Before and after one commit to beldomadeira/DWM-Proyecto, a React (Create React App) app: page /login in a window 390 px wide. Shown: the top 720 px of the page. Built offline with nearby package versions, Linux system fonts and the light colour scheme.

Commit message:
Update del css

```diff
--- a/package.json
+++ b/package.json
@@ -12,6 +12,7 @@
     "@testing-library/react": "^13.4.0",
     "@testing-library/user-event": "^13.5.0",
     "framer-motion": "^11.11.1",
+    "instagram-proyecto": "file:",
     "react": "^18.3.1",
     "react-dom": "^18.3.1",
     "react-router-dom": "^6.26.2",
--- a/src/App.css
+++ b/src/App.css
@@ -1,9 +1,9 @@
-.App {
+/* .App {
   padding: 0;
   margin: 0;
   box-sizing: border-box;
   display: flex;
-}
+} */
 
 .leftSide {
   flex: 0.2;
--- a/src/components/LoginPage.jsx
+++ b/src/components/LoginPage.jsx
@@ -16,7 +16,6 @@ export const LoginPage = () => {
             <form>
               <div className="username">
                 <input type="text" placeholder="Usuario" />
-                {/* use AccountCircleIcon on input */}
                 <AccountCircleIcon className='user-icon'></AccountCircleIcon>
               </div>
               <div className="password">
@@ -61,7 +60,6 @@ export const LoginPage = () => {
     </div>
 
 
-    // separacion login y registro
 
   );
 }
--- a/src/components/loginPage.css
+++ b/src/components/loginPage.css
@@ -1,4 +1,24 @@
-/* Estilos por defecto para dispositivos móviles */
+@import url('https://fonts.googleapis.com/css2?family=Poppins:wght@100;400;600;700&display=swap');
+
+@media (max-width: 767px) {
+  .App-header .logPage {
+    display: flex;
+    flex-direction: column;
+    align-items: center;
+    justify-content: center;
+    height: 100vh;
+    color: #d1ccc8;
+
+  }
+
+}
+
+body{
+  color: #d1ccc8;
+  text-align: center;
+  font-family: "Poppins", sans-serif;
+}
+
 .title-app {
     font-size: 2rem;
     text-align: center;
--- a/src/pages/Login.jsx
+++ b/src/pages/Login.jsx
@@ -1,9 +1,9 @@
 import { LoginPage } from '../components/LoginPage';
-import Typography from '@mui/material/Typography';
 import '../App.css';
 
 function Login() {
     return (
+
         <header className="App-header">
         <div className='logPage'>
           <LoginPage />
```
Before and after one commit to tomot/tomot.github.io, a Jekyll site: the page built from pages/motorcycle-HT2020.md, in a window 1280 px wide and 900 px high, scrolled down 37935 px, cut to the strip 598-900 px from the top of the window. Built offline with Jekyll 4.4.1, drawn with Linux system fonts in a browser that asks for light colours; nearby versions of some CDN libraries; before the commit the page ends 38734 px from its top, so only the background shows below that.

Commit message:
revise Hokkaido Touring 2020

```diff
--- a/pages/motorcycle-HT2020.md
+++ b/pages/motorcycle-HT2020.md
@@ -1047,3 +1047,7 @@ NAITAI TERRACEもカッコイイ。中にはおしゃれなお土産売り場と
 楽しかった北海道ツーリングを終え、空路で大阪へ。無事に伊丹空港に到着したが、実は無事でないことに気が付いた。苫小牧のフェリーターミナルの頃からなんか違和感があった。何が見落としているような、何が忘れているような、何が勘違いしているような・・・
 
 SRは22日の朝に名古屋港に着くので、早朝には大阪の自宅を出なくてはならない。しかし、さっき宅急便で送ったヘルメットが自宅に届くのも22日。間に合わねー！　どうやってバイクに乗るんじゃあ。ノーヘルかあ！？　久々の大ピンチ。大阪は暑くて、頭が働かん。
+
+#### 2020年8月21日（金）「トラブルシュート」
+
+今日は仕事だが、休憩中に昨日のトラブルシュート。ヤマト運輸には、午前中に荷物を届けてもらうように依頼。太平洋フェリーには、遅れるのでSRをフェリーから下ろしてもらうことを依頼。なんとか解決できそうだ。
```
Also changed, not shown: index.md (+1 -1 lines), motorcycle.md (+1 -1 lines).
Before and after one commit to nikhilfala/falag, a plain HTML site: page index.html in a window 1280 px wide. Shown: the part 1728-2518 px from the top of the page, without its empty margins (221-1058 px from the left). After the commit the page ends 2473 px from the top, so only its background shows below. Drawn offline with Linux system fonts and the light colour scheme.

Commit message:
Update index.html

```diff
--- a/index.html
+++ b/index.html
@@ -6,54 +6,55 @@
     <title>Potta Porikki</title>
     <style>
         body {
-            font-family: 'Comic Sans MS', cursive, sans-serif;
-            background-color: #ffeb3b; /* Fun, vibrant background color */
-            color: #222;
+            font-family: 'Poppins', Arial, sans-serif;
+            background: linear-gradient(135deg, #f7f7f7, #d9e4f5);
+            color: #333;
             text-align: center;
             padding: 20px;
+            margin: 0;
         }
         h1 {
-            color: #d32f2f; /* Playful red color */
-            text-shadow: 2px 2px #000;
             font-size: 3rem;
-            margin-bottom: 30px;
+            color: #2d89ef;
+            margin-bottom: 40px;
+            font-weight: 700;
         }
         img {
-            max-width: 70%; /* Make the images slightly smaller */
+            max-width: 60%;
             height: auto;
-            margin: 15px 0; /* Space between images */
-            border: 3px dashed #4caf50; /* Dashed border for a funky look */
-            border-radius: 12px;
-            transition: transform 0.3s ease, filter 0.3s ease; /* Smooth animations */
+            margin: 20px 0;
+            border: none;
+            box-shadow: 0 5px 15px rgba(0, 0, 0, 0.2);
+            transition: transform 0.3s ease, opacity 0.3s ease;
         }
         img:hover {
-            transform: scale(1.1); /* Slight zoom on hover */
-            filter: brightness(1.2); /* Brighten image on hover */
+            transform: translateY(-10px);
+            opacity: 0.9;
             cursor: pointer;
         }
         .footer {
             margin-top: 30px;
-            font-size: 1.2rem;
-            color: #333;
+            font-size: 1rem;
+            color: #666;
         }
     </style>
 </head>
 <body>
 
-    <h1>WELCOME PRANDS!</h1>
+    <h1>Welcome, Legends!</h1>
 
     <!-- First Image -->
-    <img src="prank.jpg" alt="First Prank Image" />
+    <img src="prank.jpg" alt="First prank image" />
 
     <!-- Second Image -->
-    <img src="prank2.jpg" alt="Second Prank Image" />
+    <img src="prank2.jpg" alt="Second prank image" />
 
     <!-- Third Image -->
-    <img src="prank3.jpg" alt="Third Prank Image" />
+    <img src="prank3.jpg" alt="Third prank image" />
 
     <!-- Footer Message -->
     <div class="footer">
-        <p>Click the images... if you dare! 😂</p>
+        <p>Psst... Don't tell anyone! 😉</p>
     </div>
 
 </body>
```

◆ Your instructions
Go through the data above and copy each line in which "Poppins" appears.

◆ Solution for this exercise
+@import url('https://fonts.googleapis.com/css2?family=Poppins:wght@100;400;600;700&display=swap');
+  font-family: "Poppins", sans-serif;
+            font-family: 'Poppins', Arial, sans-serif;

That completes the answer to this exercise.